Ironically, we all do things to avoid other people’s anger, but we can often be quick to anger ourselves.
And even though we dread another’s anger, we still use our own to control other people.
Anger can come from two different places:
The first anger comes from our adult self. It’s a logical place and looks a lot like outrage. Outrage is the feeling we get when confronted by injustice. Outrage spurs us on to take appropriate action when harm is done to ourselves, others, or the planet.
Outrage is a positive, forward-moving emotion; it moves us into action—to stop crime and violence or clean up the environment. Outrage comes from within, a place of integrity, caring, and compassion.
But anger can also come from a scared, adolescent place. This is deep within—a wounded part of ourselves that fears being rejected, abandoned, or controlled by others. This anger feels like intense frustration.
Anger that comes from the scared inner child’s place greatly fears embarrassment, humiliation, disrespect, and helplessness. It is an iceberg of anger. When these fearful feelings are triggered, this adolescent part does not want to feel helpless no matter the consequences, often resulting in attacks or blaming.

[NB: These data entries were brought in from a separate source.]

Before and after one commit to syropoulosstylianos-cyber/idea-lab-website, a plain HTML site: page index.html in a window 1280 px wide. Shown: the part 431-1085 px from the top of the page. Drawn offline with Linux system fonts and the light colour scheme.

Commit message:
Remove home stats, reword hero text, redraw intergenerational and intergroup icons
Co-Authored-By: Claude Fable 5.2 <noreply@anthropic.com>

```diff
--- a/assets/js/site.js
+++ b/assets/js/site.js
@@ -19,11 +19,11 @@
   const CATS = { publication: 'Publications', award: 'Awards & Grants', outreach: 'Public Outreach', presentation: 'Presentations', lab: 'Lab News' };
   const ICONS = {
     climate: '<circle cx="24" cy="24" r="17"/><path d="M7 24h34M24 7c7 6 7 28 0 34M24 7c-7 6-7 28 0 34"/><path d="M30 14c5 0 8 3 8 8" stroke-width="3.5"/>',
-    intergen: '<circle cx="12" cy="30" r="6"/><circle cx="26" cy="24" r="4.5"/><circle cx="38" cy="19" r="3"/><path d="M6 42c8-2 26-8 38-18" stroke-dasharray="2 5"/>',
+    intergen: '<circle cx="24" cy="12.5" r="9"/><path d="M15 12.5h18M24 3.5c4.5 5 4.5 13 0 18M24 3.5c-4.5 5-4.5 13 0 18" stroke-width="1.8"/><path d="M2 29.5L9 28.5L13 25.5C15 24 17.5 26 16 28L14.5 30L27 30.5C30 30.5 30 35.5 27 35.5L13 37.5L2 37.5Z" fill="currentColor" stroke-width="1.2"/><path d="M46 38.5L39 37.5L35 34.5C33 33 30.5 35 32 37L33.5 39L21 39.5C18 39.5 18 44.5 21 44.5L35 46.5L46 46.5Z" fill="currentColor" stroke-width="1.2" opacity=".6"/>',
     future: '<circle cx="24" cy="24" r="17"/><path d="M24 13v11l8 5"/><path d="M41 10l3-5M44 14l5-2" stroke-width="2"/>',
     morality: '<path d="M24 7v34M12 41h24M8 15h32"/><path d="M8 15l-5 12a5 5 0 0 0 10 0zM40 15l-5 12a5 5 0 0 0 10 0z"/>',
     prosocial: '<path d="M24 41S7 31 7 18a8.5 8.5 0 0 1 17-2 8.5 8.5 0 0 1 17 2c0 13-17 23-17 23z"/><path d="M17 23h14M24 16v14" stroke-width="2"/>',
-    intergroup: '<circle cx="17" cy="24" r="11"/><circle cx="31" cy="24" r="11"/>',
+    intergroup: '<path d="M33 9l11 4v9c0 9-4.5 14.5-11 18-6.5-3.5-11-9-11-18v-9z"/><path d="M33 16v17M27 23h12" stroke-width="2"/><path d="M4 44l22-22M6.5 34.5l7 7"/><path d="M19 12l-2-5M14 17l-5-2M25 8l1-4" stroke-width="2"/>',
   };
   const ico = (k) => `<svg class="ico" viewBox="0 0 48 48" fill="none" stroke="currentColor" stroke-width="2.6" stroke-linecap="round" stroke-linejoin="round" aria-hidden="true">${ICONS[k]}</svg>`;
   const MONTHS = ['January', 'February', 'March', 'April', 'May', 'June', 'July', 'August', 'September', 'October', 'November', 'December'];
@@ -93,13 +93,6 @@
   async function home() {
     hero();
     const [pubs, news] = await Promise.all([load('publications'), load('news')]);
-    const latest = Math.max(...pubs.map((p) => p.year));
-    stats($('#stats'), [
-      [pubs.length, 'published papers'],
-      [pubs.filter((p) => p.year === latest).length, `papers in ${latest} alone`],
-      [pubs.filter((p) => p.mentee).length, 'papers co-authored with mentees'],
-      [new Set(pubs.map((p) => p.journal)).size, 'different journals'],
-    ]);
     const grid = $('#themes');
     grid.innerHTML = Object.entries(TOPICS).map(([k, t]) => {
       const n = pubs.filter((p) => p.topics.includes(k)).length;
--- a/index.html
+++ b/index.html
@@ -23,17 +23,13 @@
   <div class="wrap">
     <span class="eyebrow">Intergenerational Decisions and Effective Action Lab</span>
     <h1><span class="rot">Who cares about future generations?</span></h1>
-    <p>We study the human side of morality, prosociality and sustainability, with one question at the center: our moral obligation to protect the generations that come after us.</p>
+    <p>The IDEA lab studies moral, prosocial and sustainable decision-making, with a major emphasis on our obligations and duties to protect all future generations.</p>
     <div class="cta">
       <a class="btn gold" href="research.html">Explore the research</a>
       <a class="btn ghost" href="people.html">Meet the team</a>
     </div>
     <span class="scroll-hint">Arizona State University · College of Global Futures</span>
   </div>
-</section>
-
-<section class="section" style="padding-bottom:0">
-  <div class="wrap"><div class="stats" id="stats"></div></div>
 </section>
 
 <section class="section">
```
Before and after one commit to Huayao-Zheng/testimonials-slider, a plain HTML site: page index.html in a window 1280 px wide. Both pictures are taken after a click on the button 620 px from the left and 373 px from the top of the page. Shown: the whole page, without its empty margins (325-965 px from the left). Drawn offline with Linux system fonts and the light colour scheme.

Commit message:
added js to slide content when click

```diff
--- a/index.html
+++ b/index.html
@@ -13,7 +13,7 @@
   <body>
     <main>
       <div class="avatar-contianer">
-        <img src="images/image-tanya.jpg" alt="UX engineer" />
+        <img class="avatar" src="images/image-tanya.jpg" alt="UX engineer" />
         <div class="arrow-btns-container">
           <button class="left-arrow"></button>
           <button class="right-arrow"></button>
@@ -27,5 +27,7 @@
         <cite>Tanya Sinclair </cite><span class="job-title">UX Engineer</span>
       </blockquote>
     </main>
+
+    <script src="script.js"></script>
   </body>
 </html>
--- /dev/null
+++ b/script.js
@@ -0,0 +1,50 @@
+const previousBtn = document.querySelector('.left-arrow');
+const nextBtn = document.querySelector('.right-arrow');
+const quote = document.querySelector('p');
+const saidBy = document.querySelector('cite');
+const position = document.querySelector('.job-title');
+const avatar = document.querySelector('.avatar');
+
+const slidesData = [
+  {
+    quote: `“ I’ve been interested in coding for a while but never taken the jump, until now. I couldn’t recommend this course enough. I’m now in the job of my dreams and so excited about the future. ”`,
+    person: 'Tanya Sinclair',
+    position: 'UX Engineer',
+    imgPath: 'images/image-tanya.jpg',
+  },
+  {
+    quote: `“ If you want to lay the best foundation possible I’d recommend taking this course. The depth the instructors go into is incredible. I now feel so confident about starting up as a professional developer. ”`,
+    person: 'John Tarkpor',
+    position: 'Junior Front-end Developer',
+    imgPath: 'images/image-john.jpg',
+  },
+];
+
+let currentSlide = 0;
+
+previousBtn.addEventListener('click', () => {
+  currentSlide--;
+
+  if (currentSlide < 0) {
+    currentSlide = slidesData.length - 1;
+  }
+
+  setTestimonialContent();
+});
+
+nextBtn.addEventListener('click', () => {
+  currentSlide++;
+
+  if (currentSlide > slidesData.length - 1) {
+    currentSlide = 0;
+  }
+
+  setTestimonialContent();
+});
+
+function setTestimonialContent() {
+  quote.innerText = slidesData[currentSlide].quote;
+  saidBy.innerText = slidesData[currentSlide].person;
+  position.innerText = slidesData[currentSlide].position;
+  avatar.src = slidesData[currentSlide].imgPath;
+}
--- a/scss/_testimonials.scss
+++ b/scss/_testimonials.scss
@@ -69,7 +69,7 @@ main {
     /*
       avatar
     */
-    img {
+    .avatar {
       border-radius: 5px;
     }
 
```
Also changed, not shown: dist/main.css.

The anger is set off by a feeling of being controlled by a person or situation. This adolescent, blaming anger is almost always stemming from something else—our deep-seated, unresolved wounds from childhood. Although healthy and protective when we were scared children, these habits and patterns of knee-jerk reactions and anger do not serve us as adults.
The key to letting go of this kind of anger:
We have to start taking responsibility for our emotions—sort through them. We must take care of ourselves and look back at the roots and causes. If we continue to blame others, to intimidate them into changing so that we will feel safe again, we will never feel safe. Ultimately it is always us who will need to make the change (by taking full responsibility).
Adolescent anger causes many relationship problems. If this juvenile, blaming anger is ignored, it can create many problems within our relationships. None of us likes to be blamed for another’s feelings—period.
Nobody wants to be emotionally intimidated and manipulated into taking responsibility for someone else’s wounded self. This adolescent anger generates resistance in the other person—never-ending power struggles.
The person on the receiving end of the anger might submit, but this is called caretaking. It is another form of gaining control. This person starts thinking it’s more comfortable to do what they want—to stop the discomfort—but this never works long-term.
The calm, submissive person will start to dislike and fear the angry person. As the resentment manifests more and more, they will (consciously or subconsciously) find ways to resist passively. Or they might entirely disengage from the relationship.
When anger comes up from a wounded place, it is always unhealthy to dump or suppress it. The only healthy alternative is to learn from it—grow from it. And the only healthy, loving action to take when someone is dumping their anger on you is: disengage (lovingly).
But how do we do this?
Our anger toward another person or situation is a chance to learn, grow, and take responsibility for our feelings and needs. We need to accept that our anger is our own—fully; no one is responsible but us. Once we understand this, we can start to recognize the anger before it gets to a point we can’t control.
Unfortunately, if this sort of anger continues in a relationship without any healing, it becomes abuse.
This is why understanding and making peace with our wounds is so important.